Weston has been out of town a lot for the past few weeks so most days it's just me and the kids- single mom mode, as I call it.  And it's hard.  (I give props to all of the actual single moms out there.  You are very strong women!)  Leeland and I just get tired of each other.  He is very strong willed and I am not, so I pretty much just feel defeated at the end of every day.  Kinsley is mobile and is into everything.  And she's at that stage where she is eating table food but there's not a lot that she can eat so each meal time is a struggle.  I am worn out.  And since I've been alone, it just feels like no one notices all the hard work I put in to raising these kids.

But this passage in Job reminds me that God sees.  He sees the struggles.  He notices the victories.  He sees the failures.  It is a struggle to have patience with my kids and so many times, I just give up and lose my temper.  But now, when I think about this passage, I want God to be able to say that about me.  I want Him to be able to say "Have you considered my servant Meagan?  There is no one on earth like her; she is blameless and upright, a woman who fears God and shuns evil.  And she still maintains her integrity, though her kids pull her hair and refuse to go poo poo in the potty.  She stays calm when her toddler calls her to his room to sing "Wheels on the Bus" for the seventh time, an hour after bedtime.  And she doesn't get annoyed at her husband for working all the time."
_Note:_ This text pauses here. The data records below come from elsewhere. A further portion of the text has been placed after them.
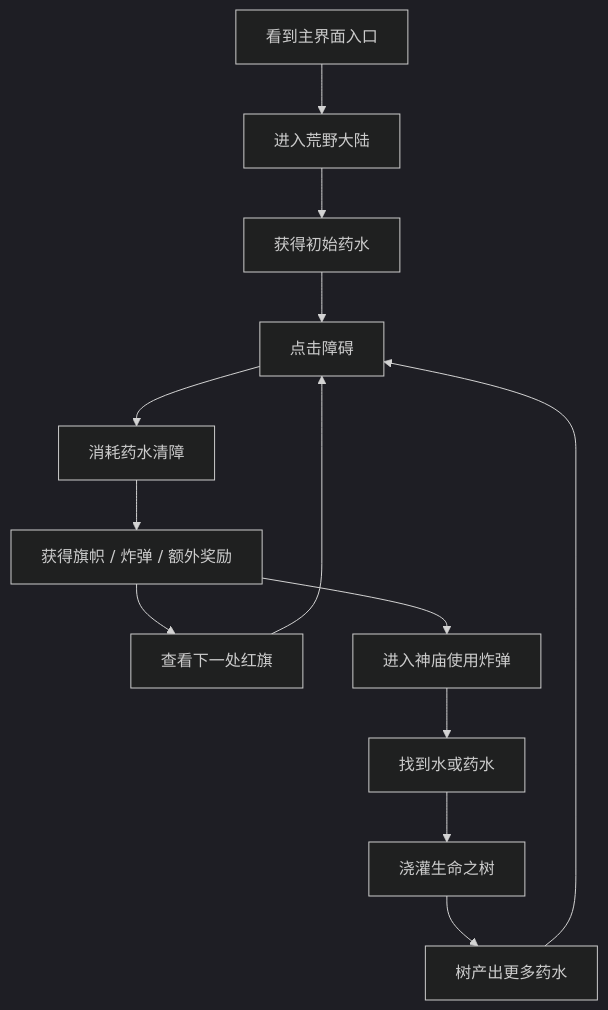
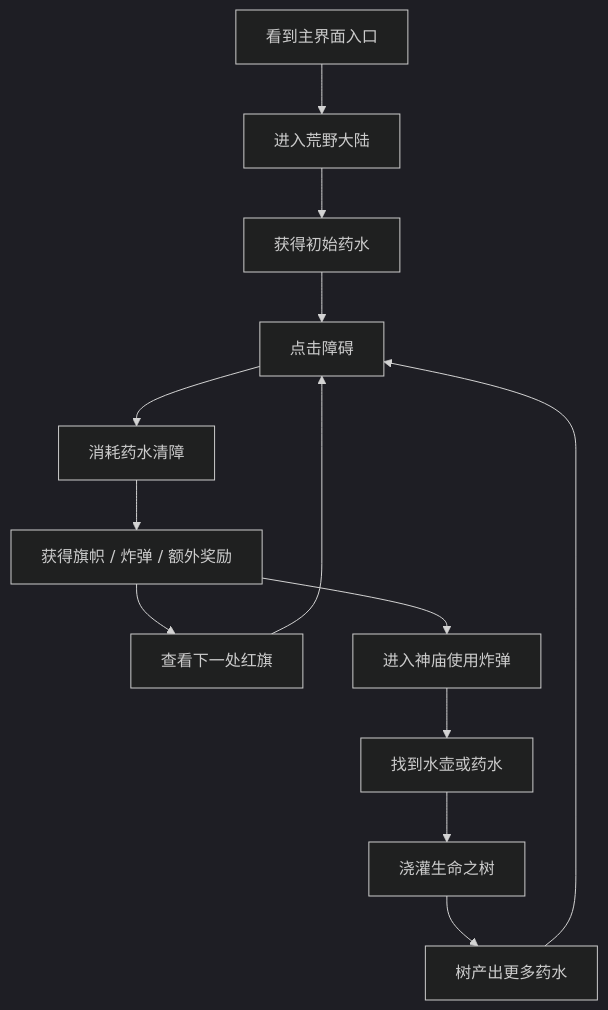
One commit to fantasticdzw/Coin-Master-Teardown changed the third of 8 diagrams in wildland-adventure-report.md. Above: the diagram before and after it, drawn with Mermaid (dark theme). The commit also changed other lines of this file, not shown here.

````diff
--- a/wildland-adventure-report.md
+++ b/wildland-adventure-report.md
@@ -150,15 +149,15 @@
 ```mermaid
 flowchart TD
     A[看到主界面入口] --> B[进入荒野大陆]
     B --> C[获得初始药水]
     C --> D[点击障碍]
     D --> E[消耗药水清障]
     E --> F[获得旗帜 / 炸弹 / 额外奖励]
     F --> G[查看下一处红旗]
     G --> D
     F --> H[进入神庙使用炸弹]
-    H --> I[找到水或药水]
+    H --> I[找到水壶或药水]
     I --> J[浇灌生命之树]
     J --> K[树产出更多药水]
     K --> D
 ```
````
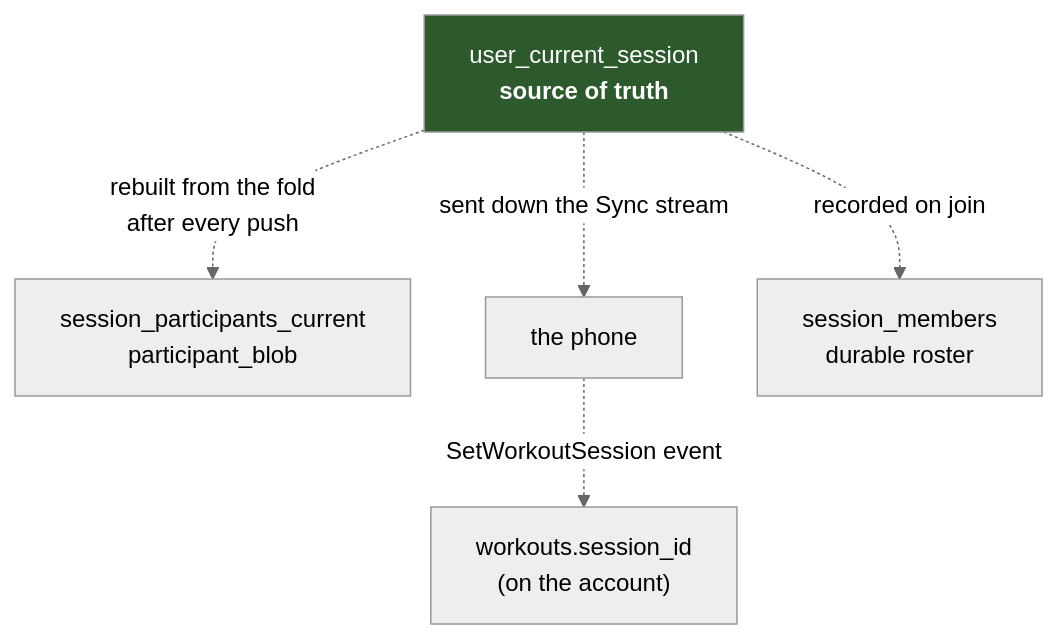
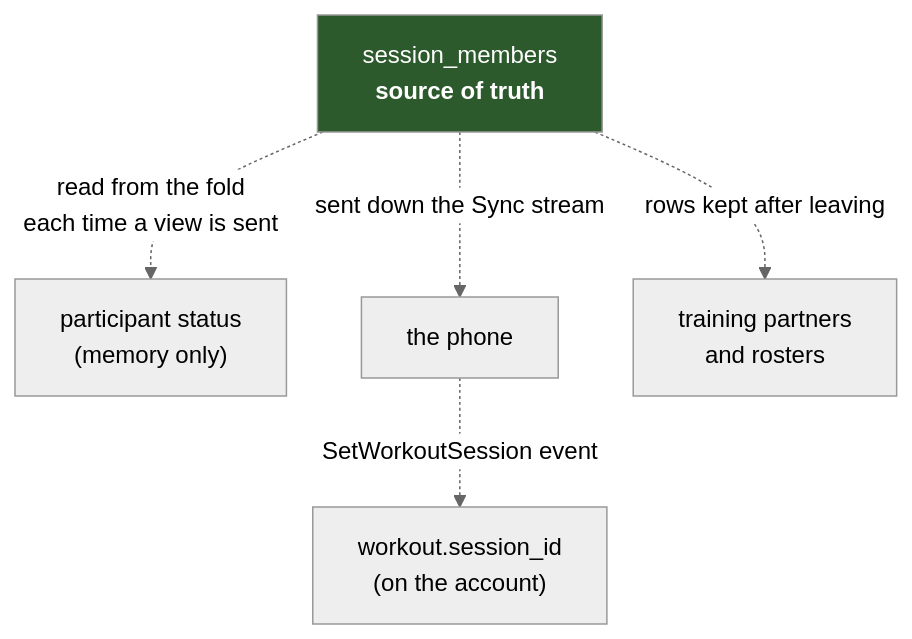
Before and after one commit to brensch/lift: the first of 4 diagrams in docs/architecture/multiplayer.md, drawn with Mermaid (neutral theme). The commit also changed other lines of this file and 32 other files, not shown here.

````diff
--- a/docs/architecture/multiplayer.md
+++ b/docs/architecture/multiplayer.md
@@ -17,10 +21,10 @@
 ```mermaid
 graph TD
-    ucs["user_current_session<br/><b>source of truth</b>"]
-    ucs -.->|"rebuilt from the fold<br/>after every push"| spc["session_participants_current<br/>participant_blob"]
-    ucs -.->|"sent down the Sync stream"| ph["the phone"]
-    ph -.->|"SetWorkoutSession event"| ws["workouts.session_id<br/>(on the account)"]
-    ucs -.->|"recorded on join"| sm["session_members<br/>durable roster"]
+    sm["session_members<br/><b>source of truth</b>"]
+    sm -.->|"read from the fold<br/>each time a view is sent"| ps["participant status<br/>(memory only)"]
+    sm -.->|"sent down the Sync stream"| ph["the phone"]
+    ph -.->|"SetWorkoutSession event"| ws["workout.session_id<br/>(on the account)"]
+    sm -.->|"rows kept after leaving"| tp["training partners<br/>and rosters"]
 
-    style ucs fill:#2d5a2d,color:#fff
+    style sm fill:#2d5a2d,color:#fff
 ```
````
Friday, February 1, 2013

the momma's dream

For some reason this morning I was thinking about a friend of mine from high school.  We did theater and UIL together and had lots of fun.  We even both got to be a part of a group that went to the Inauguration in 2005.  But, like most high school friends, we lost touch after graduation and I only know about her life now thanks to Facebook.  Now, she is living in LA and doing something in production.  She always had big dreams and I thought to myself, "Wow, it is so neat to see a girl from a small town in Texas, who had big dreams to go off and do great things, and she achieved it!"

I was thinking about this, and having a conversation with her in my head where I was telling her how great I thought that was (what? you don't have conversations with people in your head?!), and I realized how my life might look to someone like her.  Here she is, far away from home, working a cool job, and doing cool things.  And here I am, still in East Texas, sitting at home, popping out babies, and the highlight of my week is a trip to Target.  In the conversation in my head, I was telling her, "Yeah, but this is my dream!...."  But no matter how true the words may be (I really would rather be doing nothing else than raising my children in good ol' Texas!), they fell flat, as they sounded like the cliche words that everybody says.
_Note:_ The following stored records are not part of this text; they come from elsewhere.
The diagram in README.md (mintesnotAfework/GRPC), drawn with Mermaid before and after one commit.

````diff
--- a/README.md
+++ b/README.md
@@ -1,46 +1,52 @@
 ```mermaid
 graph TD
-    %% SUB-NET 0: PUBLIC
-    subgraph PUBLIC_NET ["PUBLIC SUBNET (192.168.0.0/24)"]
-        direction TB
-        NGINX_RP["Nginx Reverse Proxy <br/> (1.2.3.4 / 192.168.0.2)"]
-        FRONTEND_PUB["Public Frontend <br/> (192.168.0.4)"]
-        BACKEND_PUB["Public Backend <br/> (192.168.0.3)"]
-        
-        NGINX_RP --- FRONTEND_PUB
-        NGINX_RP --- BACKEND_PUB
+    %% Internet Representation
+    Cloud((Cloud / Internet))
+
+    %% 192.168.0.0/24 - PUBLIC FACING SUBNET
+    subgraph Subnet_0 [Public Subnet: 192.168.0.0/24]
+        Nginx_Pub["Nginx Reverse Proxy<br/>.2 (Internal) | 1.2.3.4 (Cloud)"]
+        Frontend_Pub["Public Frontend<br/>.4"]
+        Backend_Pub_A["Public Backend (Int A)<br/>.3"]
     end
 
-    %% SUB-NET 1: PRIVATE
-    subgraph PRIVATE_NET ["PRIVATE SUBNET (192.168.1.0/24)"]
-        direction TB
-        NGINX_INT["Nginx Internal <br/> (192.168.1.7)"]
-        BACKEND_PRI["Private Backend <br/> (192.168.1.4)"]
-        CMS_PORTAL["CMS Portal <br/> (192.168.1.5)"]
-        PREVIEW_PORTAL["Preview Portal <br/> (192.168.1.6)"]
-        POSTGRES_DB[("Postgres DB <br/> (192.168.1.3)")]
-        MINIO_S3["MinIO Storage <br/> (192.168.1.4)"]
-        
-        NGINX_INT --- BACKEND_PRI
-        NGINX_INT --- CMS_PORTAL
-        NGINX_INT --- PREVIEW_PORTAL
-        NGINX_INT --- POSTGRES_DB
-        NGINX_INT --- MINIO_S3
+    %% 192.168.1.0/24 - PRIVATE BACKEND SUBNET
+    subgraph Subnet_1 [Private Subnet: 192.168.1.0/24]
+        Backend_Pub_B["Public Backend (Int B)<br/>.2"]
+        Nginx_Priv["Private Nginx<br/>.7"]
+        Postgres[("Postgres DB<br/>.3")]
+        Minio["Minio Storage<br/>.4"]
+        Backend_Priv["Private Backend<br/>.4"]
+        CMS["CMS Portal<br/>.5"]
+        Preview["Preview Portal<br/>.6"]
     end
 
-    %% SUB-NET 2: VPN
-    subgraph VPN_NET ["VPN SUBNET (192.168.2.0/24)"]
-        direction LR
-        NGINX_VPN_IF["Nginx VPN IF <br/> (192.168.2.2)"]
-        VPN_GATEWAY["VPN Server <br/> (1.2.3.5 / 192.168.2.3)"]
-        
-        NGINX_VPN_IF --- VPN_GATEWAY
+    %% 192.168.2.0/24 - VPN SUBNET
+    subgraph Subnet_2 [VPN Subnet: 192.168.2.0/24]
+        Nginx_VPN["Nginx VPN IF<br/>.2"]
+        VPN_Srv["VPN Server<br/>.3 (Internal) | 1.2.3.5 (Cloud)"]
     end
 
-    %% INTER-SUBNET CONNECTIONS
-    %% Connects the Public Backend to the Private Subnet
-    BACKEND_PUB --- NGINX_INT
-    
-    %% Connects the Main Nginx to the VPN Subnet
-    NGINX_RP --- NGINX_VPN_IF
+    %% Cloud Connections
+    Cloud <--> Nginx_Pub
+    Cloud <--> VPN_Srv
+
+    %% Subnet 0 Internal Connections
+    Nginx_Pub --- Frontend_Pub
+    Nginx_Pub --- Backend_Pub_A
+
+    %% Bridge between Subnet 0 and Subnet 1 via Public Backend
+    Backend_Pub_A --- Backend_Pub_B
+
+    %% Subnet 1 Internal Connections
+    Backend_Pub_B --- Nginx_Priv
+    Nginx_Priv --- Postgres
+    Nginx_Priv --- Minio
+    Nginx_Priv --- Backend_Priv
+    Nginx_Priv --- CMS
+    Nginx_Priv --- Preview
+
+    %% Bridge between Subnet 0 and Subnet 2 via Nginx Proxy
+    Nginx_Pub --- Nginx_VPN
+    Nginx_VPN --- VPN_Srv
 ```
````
Then it hit me.  At some point, her parents decided that it was their dream to settle down in East Texas and raise a family.  If they hadn't made that decision, she may not be where she is today.  We all have different dreams, we all have different callings, we all have different stories.  Some may seem way more exciting than others, but that doesn't matter.  Because the life that I am living isn't the end of the story.  I am raising my kids so that they can pursue their dreams.  Those dreams may be to go off and do great things that sound really cool.  Or those dreams may be to stay close and do those things that sometimes go unnoticed.  Whatever their dreams may be, it is my job to allow them to dream.  And to give them the opportunity to pursue it.
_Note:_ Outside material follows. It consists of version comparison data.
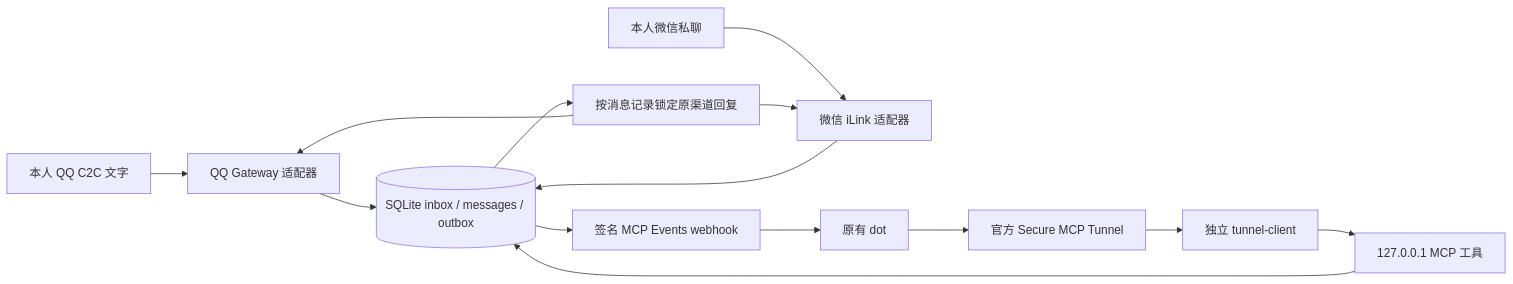
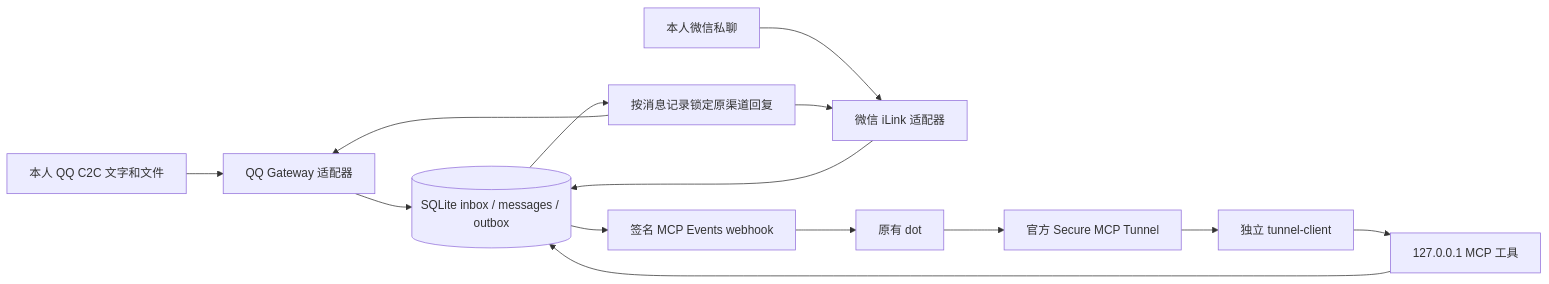
The diagram in README.md (Flysky701/dot-im-gateway), drawn with Mermaid before and after one commit. The commit also changed other lines of this file and 27 other files, not shown here.

````diff
--- a/README.md
+++ b/README.md
@@ -70,16 +70,16 @@
 ```mermaid
 flowchart LR
-  Q[本人 QQ C2C 文字] --> QA[QQ Gateway 适配器]
+  Q[本人 QQ C2C 文字和文件] --> QA[QQ Gateway 适配器]
   W[本人微信私聊] --> WA[微信 iLink 适配器]
   QA --> DB[(SQLite inbox / messages / outbox)]
   WA --> DB
   DB --> E[签名 MCP Events webhook]
   E --> D[原有 dot]
   D --> T[官方 Secure MCP Tunnel]
   T --> C[独立 tunnel-client]
   C --> M[127.0.0.1 MCP 工具]
   M --> DB
   DB --> R[按消息记录锁定原渠道回复]
   R --> QA
   R --> WA
 ```
````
My life may look quite different than my old friend's life, but that doesn't mean I'm not pursuing a dream. Every life, every dream is an important part of this story we are living together.